**TASK OBJECTIVE**
Repeat the records below exactly as they appear, leaving out any pictures.

**DATA RECORDS**
--------------------------------

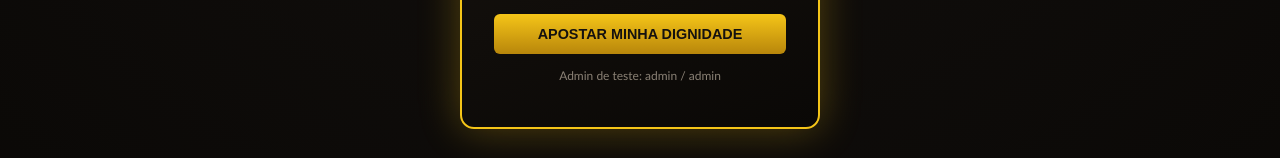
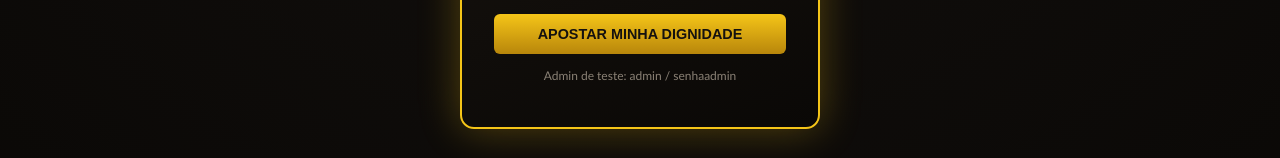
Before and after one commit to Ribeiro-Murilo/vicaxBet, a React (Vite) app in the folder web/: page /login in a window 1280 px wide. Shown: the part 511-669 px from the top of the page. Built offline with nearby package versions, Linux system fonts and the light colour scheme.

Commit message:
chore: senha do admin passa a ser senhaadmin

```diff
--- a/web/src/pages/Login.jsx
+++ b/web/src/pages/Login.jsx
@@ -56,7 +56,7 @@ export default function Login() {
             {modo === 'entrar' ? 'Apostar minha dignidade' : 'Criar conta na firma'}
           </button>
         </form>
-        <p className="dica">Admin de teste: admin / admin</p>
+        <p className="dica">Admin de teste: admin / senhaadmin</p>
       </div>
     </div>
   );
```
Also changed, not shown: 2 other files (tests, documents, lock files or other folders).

--------------------------------

**EXPECTED OUTPUT**
Before and after one commit to Ribeiro-Murilo/vicaxBet, a React (Vite) app in the folder web/: page /login in a window 1280 px wide. Shown: the part 511-669 px from the top of the page. Built offline with nearby package versions, Linux system fonts and the light colour scheme.

Commit message:
chore: senha do admin passa a ser senhaadmin

```diff
--- a/web/src/pages/Login.jsx
+++ b/web/src/pages/Login.jsx
@@ -56,7 +56,7 @@ export default function Login() {
             {modo === 'entrar' ? 'Apostar minha dignidade' : 'Criar conta na firma'}
           </button>
         </form>
-        <p className="dica">Admin de teste: admin / admin</p>
+        <p className="dica">Admin de teste: admin / senhaadmin</p>
       </div>
     </div>
   );
```
Also changed, not shown: 2 other files (tests, documents, lock files or other folders).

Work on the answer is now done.